Title

MEMBERSHIP AND THE FIRST YEAR OF COLLEGE: A COMPARISON OF THE ACADEMIC ACHIEVEMENTS OF SOCIAL SORORITY AND FRATERNITY MEMBERS WHO JOINED DURING THEIR FIRST YEAR OF COLLEGE AND STUDENTS WHO NEVER JOINED

Date of Award

2005

Document Type

Dissertation

Degree Name

Doctor of Philosophy (Ph.D.)

Department

Higher Education Administration

First Advisor

Robert DeBard

Abstract

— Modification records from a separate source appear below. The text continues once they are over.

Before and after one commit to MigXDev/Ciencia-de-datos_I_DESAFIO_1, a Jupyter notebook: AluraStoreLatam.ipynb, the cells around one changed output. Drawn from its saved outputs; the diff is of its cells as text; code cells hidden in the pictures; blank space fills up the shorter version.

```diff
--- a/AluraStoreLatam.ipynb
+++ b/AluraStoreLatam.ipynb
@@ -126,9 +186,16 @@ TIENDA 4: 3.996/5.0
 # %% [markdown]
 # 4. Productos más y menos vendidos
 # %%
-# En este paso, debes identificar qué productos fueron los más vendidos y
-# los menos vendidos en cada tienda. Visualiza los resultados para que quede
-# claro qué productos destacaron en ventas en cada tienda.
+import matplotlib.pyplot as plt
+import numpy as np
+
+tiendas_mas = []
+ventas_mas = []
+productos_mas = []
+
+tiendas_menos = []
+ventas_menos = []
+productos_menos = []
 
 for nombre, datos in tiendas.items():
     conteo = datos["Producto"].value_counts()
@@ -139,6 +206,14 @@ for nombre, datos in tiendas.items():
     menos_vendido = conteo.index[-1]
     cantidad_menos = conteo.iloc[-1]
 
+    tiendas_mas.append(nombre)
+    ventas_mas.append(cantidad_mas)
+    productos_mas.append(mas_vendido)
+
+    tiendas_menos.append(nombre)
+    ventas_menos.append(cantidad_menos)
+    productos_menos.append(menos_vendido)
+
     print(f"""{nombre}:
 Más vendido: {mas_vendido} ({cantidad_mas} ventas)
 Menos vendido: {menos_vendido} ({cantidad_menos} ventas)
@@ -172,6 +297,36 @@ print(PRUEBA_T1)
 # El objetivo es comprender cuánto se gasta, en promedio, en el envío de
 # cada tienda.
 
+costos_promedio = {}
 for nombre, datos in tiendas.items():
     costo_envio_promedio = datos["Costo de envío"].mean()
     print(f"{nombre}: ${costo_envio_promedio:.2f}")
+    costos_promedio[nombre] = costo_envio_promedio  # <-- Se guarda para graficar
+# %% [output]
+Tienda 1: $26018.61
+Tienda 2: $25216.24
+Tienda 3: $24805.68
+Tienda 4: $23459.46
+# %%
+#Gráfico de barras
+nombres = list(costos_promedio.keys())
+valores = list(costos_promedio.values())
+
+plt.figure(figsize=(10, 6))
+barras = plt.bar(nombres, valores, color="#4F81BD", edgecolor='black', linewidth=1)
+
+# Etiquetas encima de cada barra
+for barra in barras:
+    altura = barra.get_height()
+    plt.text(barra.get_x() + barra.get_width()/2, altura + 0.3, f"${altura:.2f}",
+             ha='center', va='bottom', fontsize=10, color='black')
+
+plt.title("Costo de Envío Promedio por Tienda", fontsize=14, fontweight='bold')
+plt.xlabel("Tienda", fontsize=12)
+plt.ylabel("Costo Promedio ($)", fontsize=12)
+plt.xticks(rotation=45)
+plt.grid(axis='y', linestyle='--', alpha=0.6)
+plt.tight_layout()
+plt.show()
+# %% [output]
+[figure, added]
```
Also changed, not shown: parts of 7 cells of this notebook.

The possible effects of involvement in social fraternities and sororities on college students have been debated for nearly as long as these organizations have existed. Both anecdote and conjecture have been common in the printed debate, but little has been done in recent years to study the academic outcomes of the students who have chosen to become involved. After controlling for pre-college academic achievement, this study investigated whether or not there were differences in the career academic outcomes of students who joined a social Greek organization during their first year and students who chose not to affiliate during their entire college career. Data related to nine years worth of incoming cohorts were gathered from institutional records at Bowling Green State University. These records included institutionally predicted grade-point averages, term and cumulative grade-point averages, yearly retention information, term credit hours earned, graduation rates, and time to degree were analyzed. Stratified random samples of non-Greeks were compared to the sample of Greeks described above from each of these nine cohorts yielding several significant and important findings. The results of this study are important for two reasons. The analysis of findings demonstrates that becoming a member of a Greek social organization does not have a deleterious impact on first-year grade point averages, cumulative grade point averages and term credit hours earned. Furthermore, there is a significant benefit in terms of retention and graduation rates for both men and women members compared to non-members. The implications of these findings are synthesized in the final chapter for the improvement of both policies and practices of Greek life at institutions similar to BGSU.